The CalWood fire, first sparked at about noon on Saturday and spurred on by strong wind gusts of up to 59 miles per hour, blazed through north-central Colorado, about 17 miles from downtown Boulder, The Associated Press reported. In total, about 3,000 people were forced to evacuate.

Deemed the largest fire in Boulder County’s history, it had burned more than 8,700 acres by Sunday.

The fire has also resulted in the closure of portions of the Roosevelt National Forest. That is in addition to parts of Rocky Mountain National Park, which have been closed due to the Cameron Peak Fire, which started burning west of Fort Collins in mid-August and is the largest in the state’s history, The Denver Post noted. It was 62 percent contained as of Sunday.

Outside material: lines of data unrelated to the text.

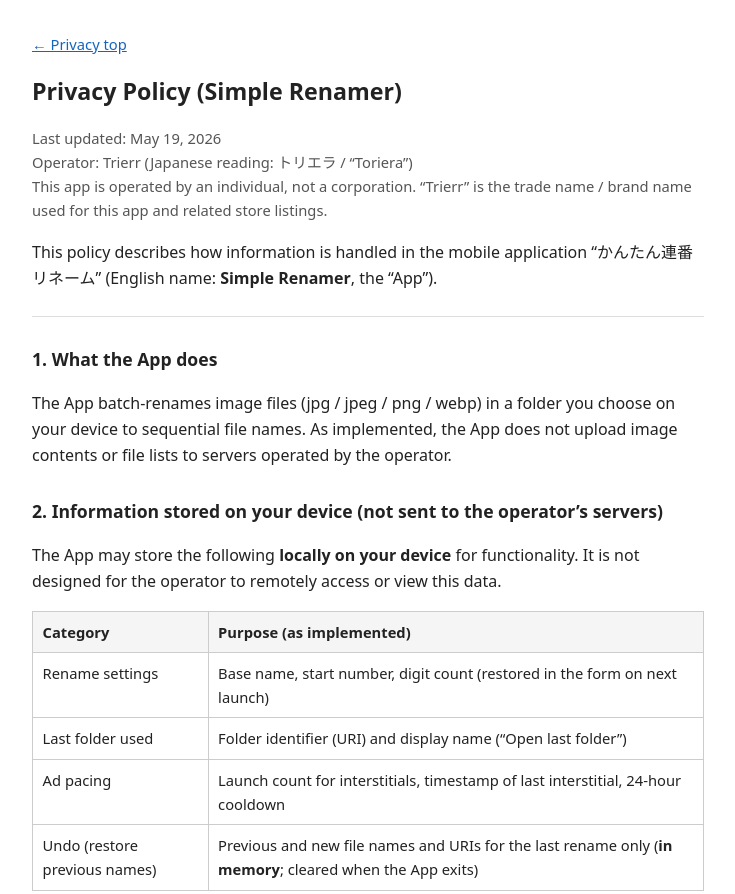
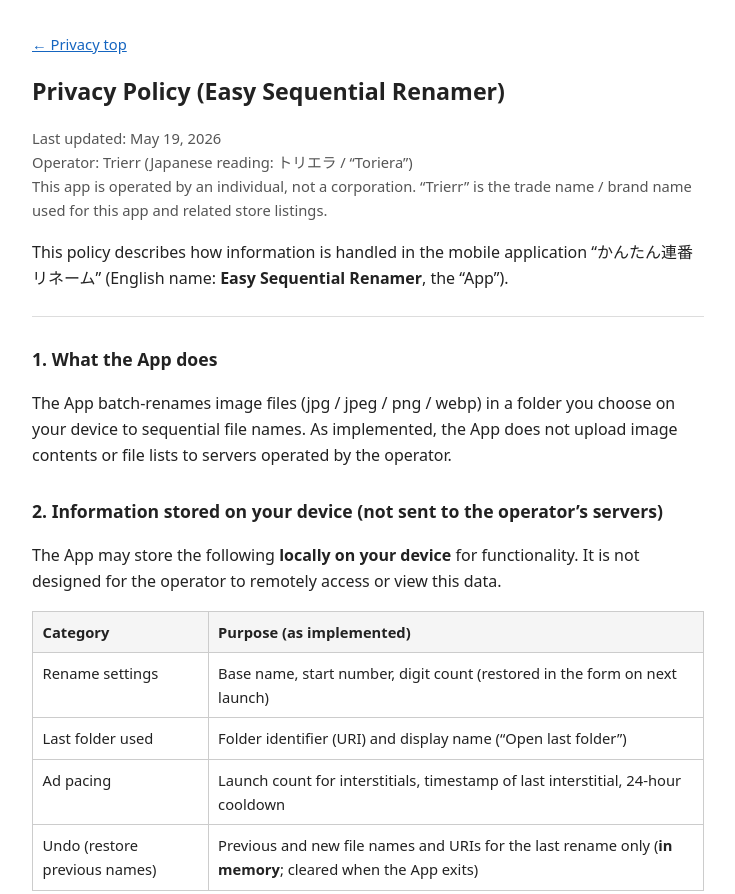
Before and after one commit to kaimu86world789qq/simple-renamer-privacy, a plain HTML site: page privacy-en.html in a window 1280 px wide. Shown: the top 894 px of the page, without its empty margins (272-1007 px from the left). Drawn offline with Linux system fonts and the light colour scheme.

Commit message:
英語アプリ名修正
英語アプリ名修正

```diff
--- a/privacy-en.html
+++ b/privacy-en.html
@@ -3,7 +3,7 @@
 <head>
   <meta charset="utf-8">
   <meta name="viewport" content="width=device-width, initial-scale=1">
-  <title>Privacy Policy (Simple Renamer)</title>
+  <title>Privacy Policy (Easy Sequential Renamer)</title>
   <style>
     body { font-family: system-ui, sans-serif; line-height: 1.65; max-width: 42rem; margin: 2rem auto; padding: 0 1rem; color: #222; }
     h1 { font-size: 1.45rem; }
@@ -19,7 +19,7 @@
 <body>
   <p class="meta"><a href="index.html">← Privacy top</a></p>
 
-  <h1>Privacy Policy (Simple Renamer)</h1>
+  <h1>Privacy Policy (Easy Sequential Renamer)</h1>
   <p class="meta">
     Last updated: May 19, 2026<br>
     Operator: Trierr (Japanese reading: トリエラ / “Toriera”)<br>
@@ -28,7 +28,7 @@
 
   <p>
     This policy describes how information is handled in the mobile application
-    “かんたん連番リネーム” (English name: <strong>Simple Renamer</strong>, the “App”).
+    “かんたん連番リネーム” (English name: <strong>Easy Sequential Renamer</strong>, the “App”).
   </p>
 
   <hr>
```
Also changed, not shown: privacy-ja.html (+1 -1 lines).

CalWood fire burns on a hillside near Buckingham Park
Credit: Eric Lutzens/MediaNews Group/The Denver Post via Getty

At least 26 homes have been destroyed as firefighters continue to fight to contain it, aided by calmer winds and more humid weather, Mike Wagner, the division chief with the Boulder County Sheriff’s Office, told the newspaper.

By Sunday night, the fire was 15 percent contained.

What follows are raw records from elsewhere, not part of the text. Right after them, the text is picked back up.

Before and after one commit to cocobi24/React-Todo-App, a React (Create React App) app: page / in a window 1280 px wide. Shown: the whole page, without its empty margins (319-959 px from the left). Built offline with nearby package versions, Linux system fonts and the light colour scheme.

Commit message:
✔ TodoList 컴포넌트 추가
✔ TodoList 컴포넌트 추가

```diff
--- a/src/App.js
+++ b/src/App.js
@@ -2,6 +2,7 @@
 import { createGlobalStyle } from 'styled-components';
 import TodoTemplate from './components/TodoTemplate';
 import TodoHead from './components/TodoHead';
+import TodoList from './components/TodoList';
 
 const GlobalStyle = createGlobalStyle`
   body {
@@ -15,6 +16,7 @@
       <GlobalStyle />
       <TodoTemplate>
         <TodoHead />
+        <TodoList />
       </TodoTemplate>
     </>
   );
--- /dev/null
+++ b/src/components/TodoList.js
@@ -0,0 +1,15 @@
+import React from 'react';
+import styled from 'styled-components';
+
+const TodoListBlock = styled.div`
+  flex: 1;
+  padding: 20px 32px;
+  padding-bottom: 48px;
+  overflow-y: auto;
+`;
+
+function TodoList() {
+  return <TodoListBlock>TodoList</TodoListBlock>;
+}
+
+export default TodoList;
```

“We were just waiting and waiting, and you know there is Twitter and live feeds. Then we saw a picture from the National Weather Service, and it focused on our house burning. So then we knew,” Courtney Walsh said, telling the paper she only had about 30 minutes to gather her kids, rabbits, dogs, and a few keepsakes before fleeing.

CalWood fire burns on a hillside near Sixmile Canyon
Credit: Eric Lutzens/MediaNews Group/The Denver Post via Getty

“The 2020 fire season is looking unlike anything we’ve seen before,” Russ Schumacher, a climatologist at the Colorado Climate Center at Colorado State University, told the paper. “Normally by this time of year we would have more periods of cooler temperatures and some more precipitation.”

The Colorado fires come on the heels of a record-breaking wildfire season in California, Oregon, and Washington, in which dozens of people have died, California's skies turned an ‘apocalyptic’ orange, and millions of acres have burned.

Alison Fox is a contributing writer for Travel + Leisure. When she’s not in New York City, she likes to spend her time at the beach or exploring new destinations and hopes to visit every country in the world. Follow her adventures on Instagram.